*** INPUT FOR THIS TASK Section Begins ***

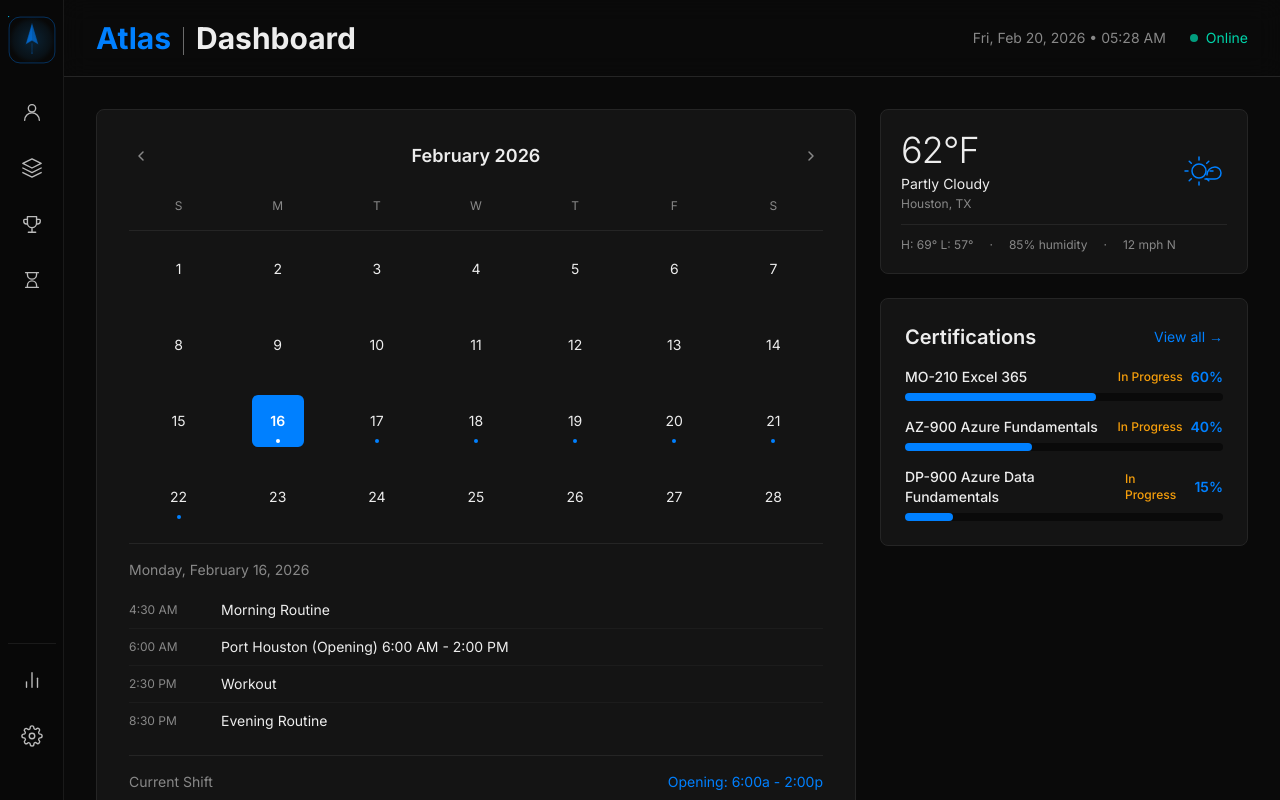
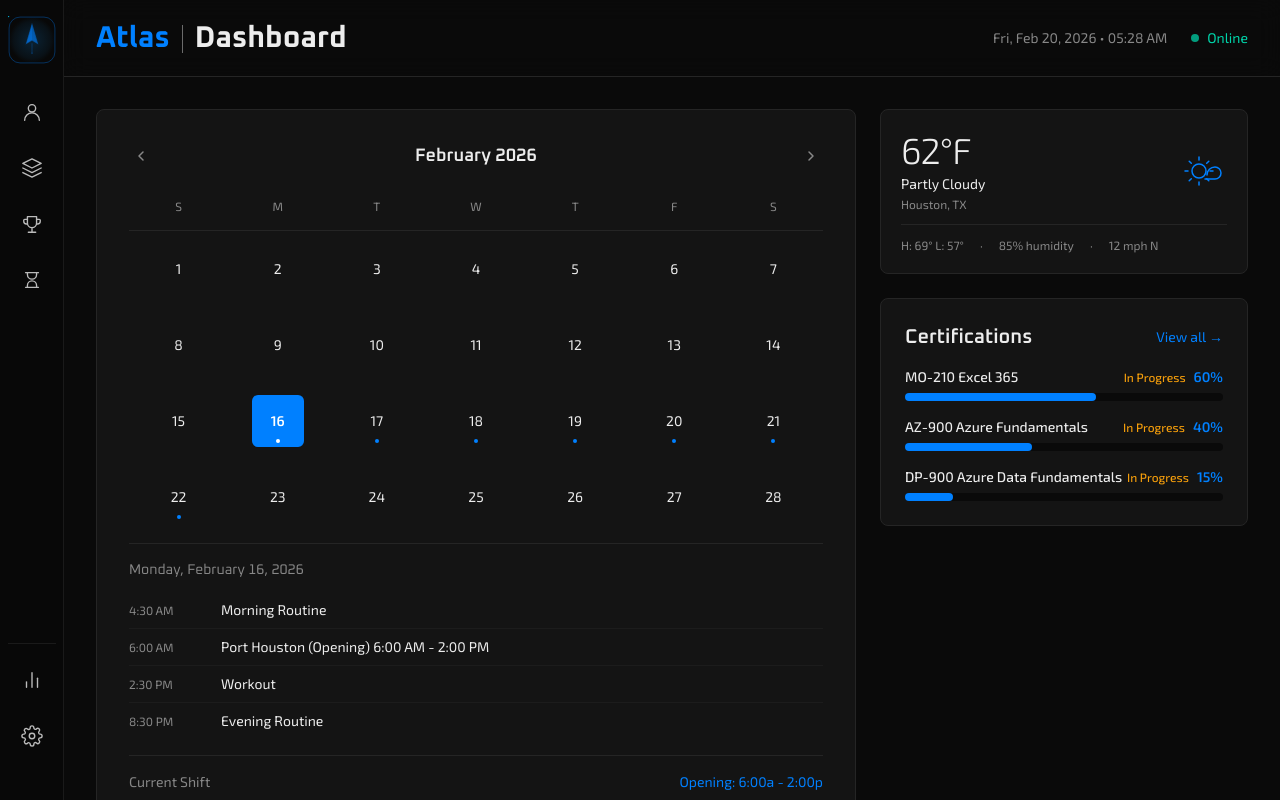
Before and after one commit to atlasbotadmin/mission-control, a Next.js app: page / in a window 1280 px wide. Built offline with nearby package versions, Linux system fonts and the light colour scheme.

Commit message:
font: Oxanium headings + Exo 2 body

```diff
--- a/app/components/PageHeader.tsx
+++ b/app/components/PageHeader.tsx
@@ -11,7 +11,7 @@ export default function PageHeader({ title, subtitle, right }: PageHeaderProps)
     <div className="sticky top-0 z-10 bg-background/80 backdrop-blur-md border-b border-border px-4 md:px-8 py-5">
       <div className="max-w-7xl mx-auto flex items-center justify-between">
         <div>
-          <h1 className="text-3xl font-bold">
+          <h1 className="text-3xl font-bold font-[family-name:var(--font-oxanium)]">
             <span className="text-accent">Atlas</span>
             <span className="inline-block w-px h-7 bg-white/40 mx-3 align-middle"></span>
             {title}
--- a/app/globals.css
+++ b/app/globals.css
@@ -10,6 +10,10 @@ html, body {
 body {
   background-color: #0a0a0a;
   color: #ededed;
-  font-family: var(--font-inter), -apple-system, BlinkMacSystemFont, 'Segoe UI', sans-serif;
+  font-family: var(--font-exo2), -apple-system, BlinkMacSystemFont, 'Segoe UI', sans-serif;
   display: flex;
 }
+
+h1, h2, h3 {
+  font-family: var(--font-oxanium), sans-serif;
+}
--- a/app/layout.tsx
+++ b/app/layout.tsx
@@ -1,11 +1,18 @@
 import type { Metadata } from "next";
-import { Inter } from "next/font/google";
+import { Oxanium, Exo_2 } from "next/font/google";
 import "./globals.css";
 import Sidebar from "./components/Sidebar";
 
-const inter = Inter({
+const oxanium = Oxanium({
   subsets: ["latin"],
-  variable: "--font-inter",
+  variable: "--font-oxanium",
+  weight: ["200", "300", "400", "500", "600", "700", "800"],
+});
+
+const exo2 = Exo_2({
+  subsets: ["latin"],
+  variable: "--font-exo2",
+  weight: ["200", "300", "400", "500", "600", "700", "800"],
 });
 
 export const metadata: Metadata = {
@@ -19,8 +26,8 @@ export default function RootLayout({
   children: React.ReactNode;
 }>) {
   return (
-    <html lang="en" className={inter.variable}>
-      <body className={inter.className}>
+    <html lang="en" className={`${oxanium.variable} ${exo2.variable}`}>
+      <body className={exo2.className}>
         <Sidebar />
         <main className="pl-16 h-screen overflow-y-auto flex-1">{children}</main>
       </body>
```
Also changed, not shown: 1 other file (tests, documents, lock files or other folders).
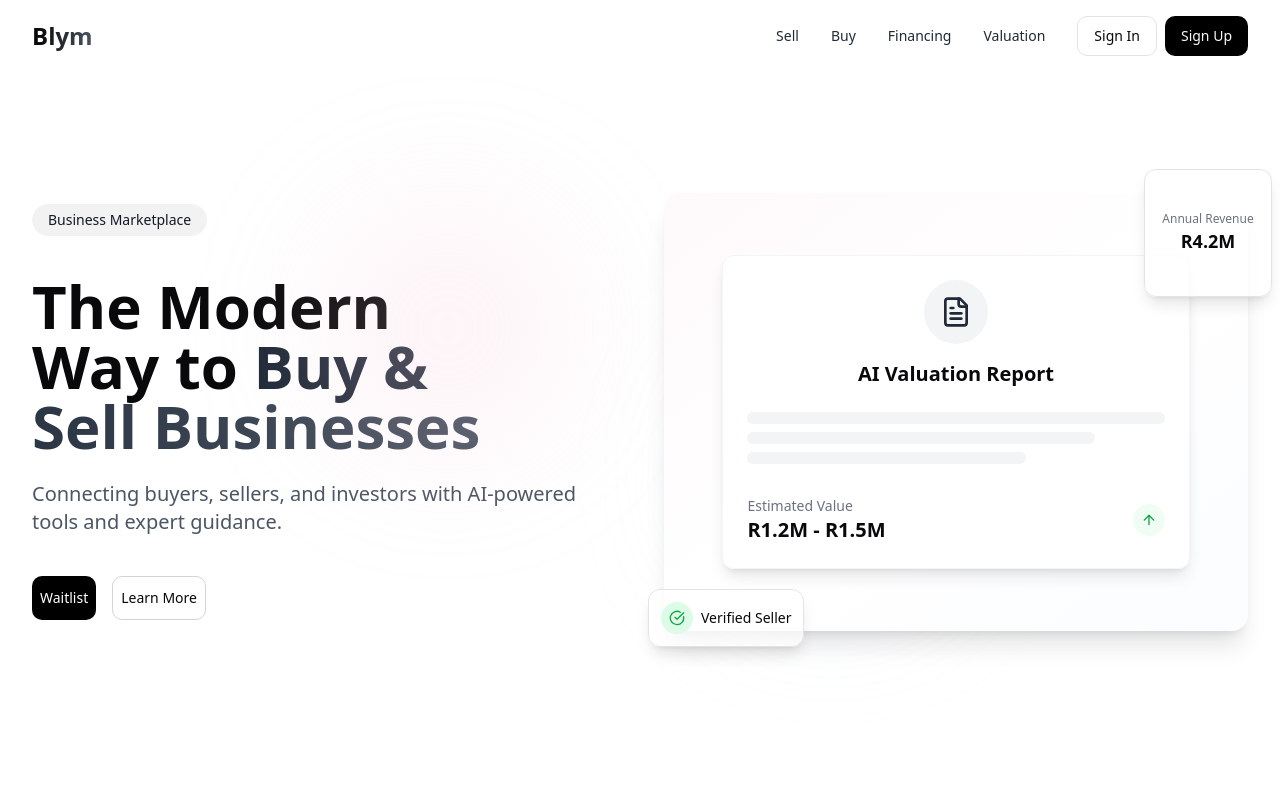
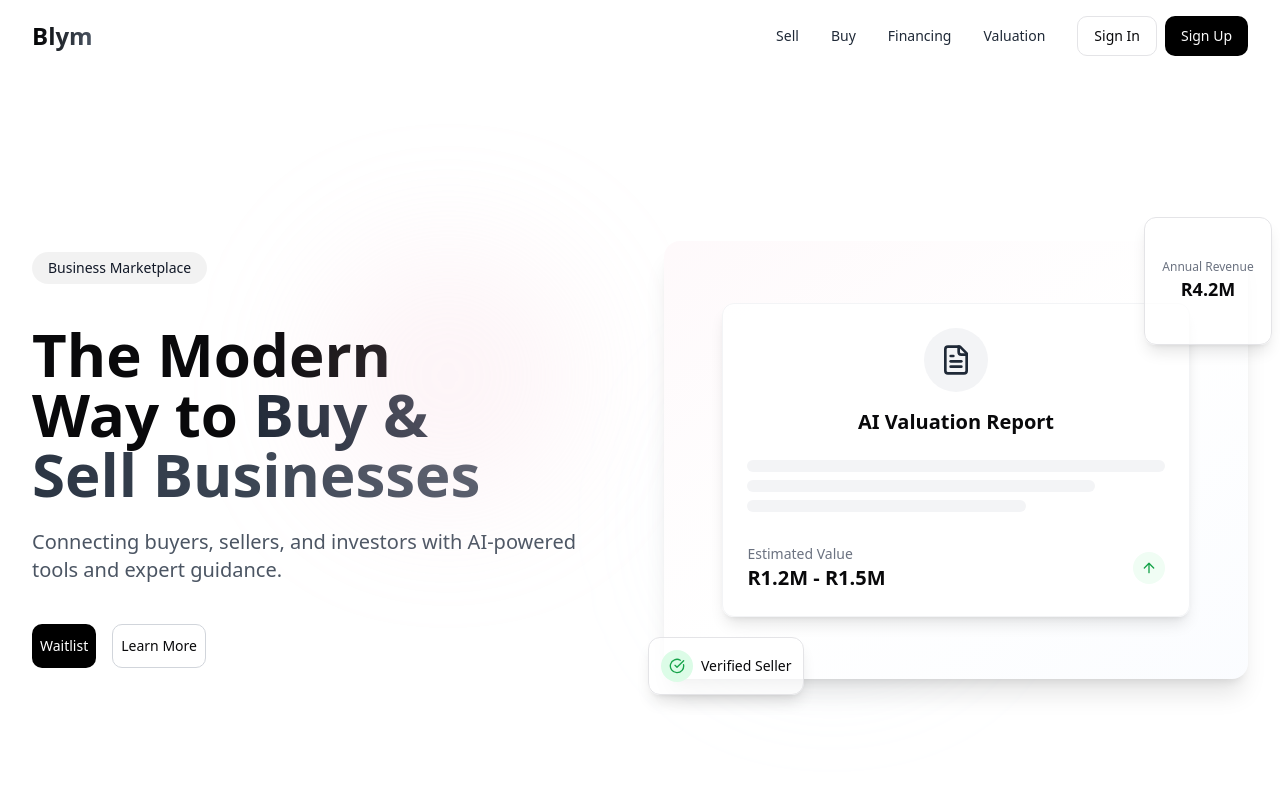
Before and after one commit to ShivenMoodley/blym-marketplace-Version-1-, a React (Vite) app: page / in a window 1280 px wide. Shown: the top 800 px of the page. Built offline with nearby package versions, Linux system fonts and the light colour scheme.

Commit message:
Fix content cutoff
Address issue where content at the top of pages is obscured by the header. Adjust layout or padding to ensure all content is visible.

```diff
--- a/src/layouts/MainLayout.tsx
+++ b/src/layouts/MainLayout.tsx
@@ -5,6 +5,7 @@ import Navbar from "@/components/Navbar";
 import DashboardNavbar from "@/components/dashboard/DashboardNavbar";
 import Footer from "@/components/Footer";
 import { useIsMobile } from "@/hooks/use-mobile";
+import { Toaster } from "@/components/ui/toaster";
 
 interface MainLayoutProps {
   children: React.ReactNode;
@@ -37,8 +38,9 @@ const MainLayout: React.FC<MainLayoutProps> = ({ children }) => {
   return (
     <div className={`flex flex-col min-h-screen-real overflow-x-hidden ${isMobile ? 'mobile-view' : ''}`}>
       {isDashboard ? <DashboardNavbar /> : <Navbar />}
-      <main className="flex-grow">{children}</main>
+      <main className="flex-grow pt-6">{children}</main>
       <Footer />
+      <Toaster />
     </div>
   );
 };
--- a/src/pages/seller/ListingTypeSelection.tsx
+++ b/src/pages/seller/ListingTypeSelection.tsx
@@ -50,8 +50,8 @@ const ListingTypeSelection: React.FC = () => {
 
   return (
     <MainLayout>
-      <div className="container max-w-6xl px-4 py-12">
-        <div className="text-center mb-10">
+      <div className="container max-w-6xl px-4 py-6 md:py-12">
+        <div className="text-center mb-8 mt-4">
           <h1 className="text-3xl font-bold mb-3">Choose Your Listing Package</h1>
           <p className="text-gray-600 max-w-2xl mx-auto">
             Select the listing package that best fits your needs.
```
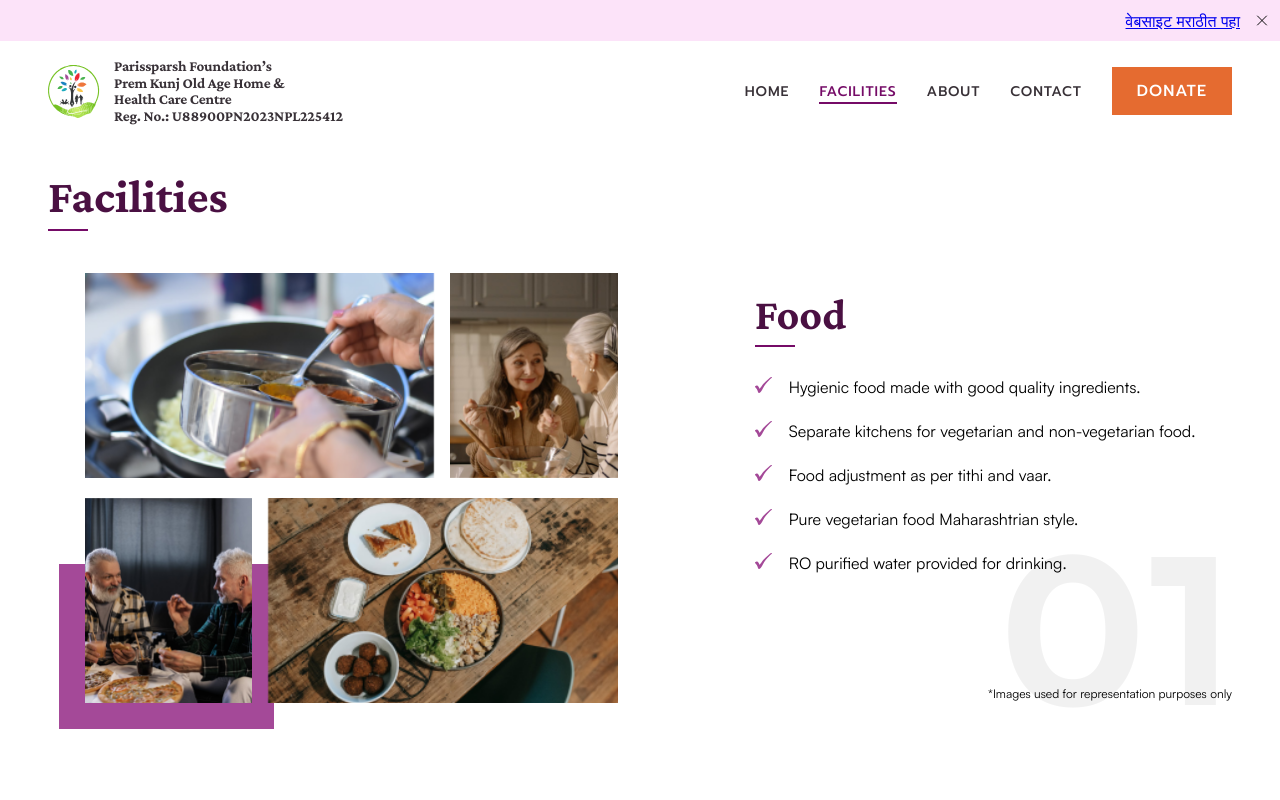
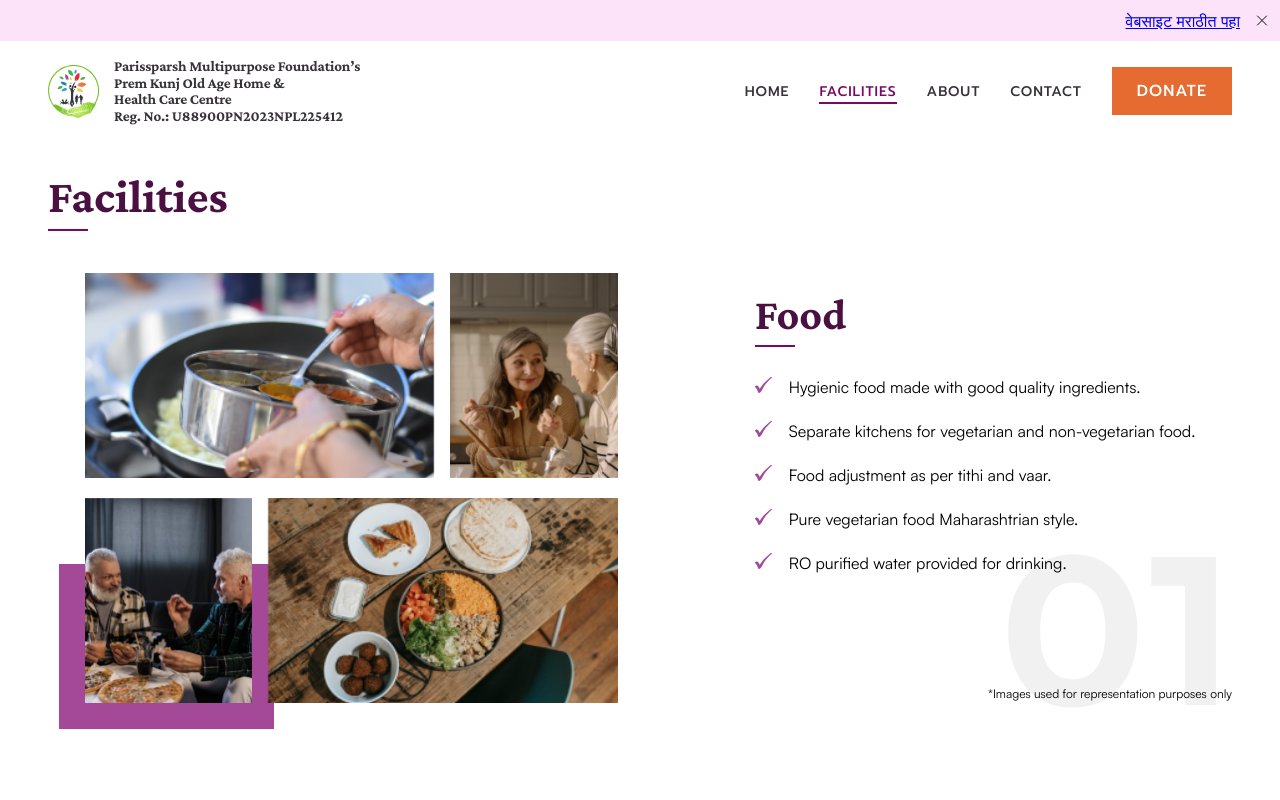
Before and after one commit to nain1209/parissparsh, a Next.js app: page /en/facilities in a window 1280 px wide. Shown: the top 800 px of the page. Built offline with nearby package versions, Linux system fonts and the light colour scheme.

Commit message:
Update title text and logo text

```diff
--- a/messages/en.json
+++ b/messages/en.json
@@ -1,12 +1,12 @@
 {
 	"home": {
-		"title": "Parissparsh Foundation’s Prem Kunj Old Age Home at Ulhasnagar",
-		"metaTitle": "Parissparsh Foundation’s Prem Kunj Old Age Home at Ulhasnagar",
+		"title": "Parissparsh Multipurpose Foundation’s Prem Kunj Old Age Home at Ulhasnagar",
+		"metaTitle": "Parissparsh Multipurpose Foundation’s Prem Kunj Old Age Home at Ulhasnagar",
 		"metaDescription": "One of the best old age homes and care center in Ulhasnagar"
 	},
 	"menu": {
 		"logoText": {
-			"part1": "Parissparsh Foundation’s",
+			"part1": "Parissparsh Multipurpose Foundation’s",
 			"part2": "Prem Kunj Old Age Home &",
 			"part3": "Health Care Centre",
 			"registrationNumber": "Reg. No.: U88900PN2023NPL225412"
--- a/messages/mr.json
+++ b/messages/mr.json
@@ -1,12 +1,12 @@
 {
 	"home": {
-		"title": "परिस्पर्श फाउंडेशनचे प्रेमकुंज वृद्धाश्रम आणि आरोग्य सेवा केंद्र",
-		"metaTitle": "परिस्पर्श फाउंडेशनचे प्रेमकुंज वृद्धाश्रम आणि आरोग्य सेवा केंद्र",
-		"metaDescription": "परिसस्पर्श फाउंडेशनचे प्रेमकुंज वृद्ध सेवा केंद्र | वृद्धाश्रम | निवृत्ती घर"
+		"title": "परिसस्पर्श मल्टीपर्पज फाउंडेशनचे प्रेमकुंज वृद्धाश्रम आणि आरोग्य सेवा केंद्र",
+		"metaTitle": "परिसस्पर्श मल्टीपर्पज फाउंडेशनचे प्रेमकुंज वृद्धाश्रम आणि आरोग्य सेवा केंद्र",
+		"metaDescription": "परिसस्पर्श मल्टीपर्पज फाउंडेशनचे प्रेमकुंज वृद्ध सेवा केंद्र | वृद्धाश्रम | निवृत्ती घर"
 	},
 	"menu": {
 		"logoText": {
-			"part1": "परिस्पर्श फाउंडेशनचे",
+			"part1": "परिसस्पर्श मल्टीपर्पज फाउंडेशनचे",
 			"part2": "प्रेमकुंज वृद्धाश्रम आणि ",
 			"part3": "आरोग्य सेवा केंद्र",
 			"registrationNumber": "रजि. क्र. : U88900PN2023NPL225412"
--- a/src/_components/Facilities/Facilities.js
+++ b/src/_components/Facilities/Facilities.js
@@ -186,6 +186,10 @@ const Facilities = () => {
 
 	const facilitiesList = locale === 'en' ? facilitiesListEng : facilitiesListMarathi;
 	const heading = locale === 'en' ? 'Facilities' : 'सुविधा';
+	const disclaimer =
+		locale === 'en'
+			? 'Images used for representation purposes only'
+			: 'केवळ प्रतिनिधित्वासाठी वापरल्या गेलेल्या प्रतिमा';
 	return (
 		<Wrapper>
 			<H2>{heading}</H2>
@@ -198,7 +202,7 @@ const Facilities = () => {
 								<H3>{facility.title}</H3>
 								<List list={facility.list} />
 								<Number>{(index + 1).toString().padStart(2, '0')}</Number>
-								{index % 2 == 0 ? <Disclaimer>*Images used for representation purposes only</Disclaimer> : null}
+								{index % 2 == 0 ? <Disclaimer>*{disclaimer}</Disclaimer> : null}
 							</div>
 						</InfoWrapper>
 					);
```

*** INPUT FOR THIS TASK Section Ends ***

ASSIGNMENT = In the listing above, find every line with the string "body" and state how many there are, with no other words.

SOLUTION = 6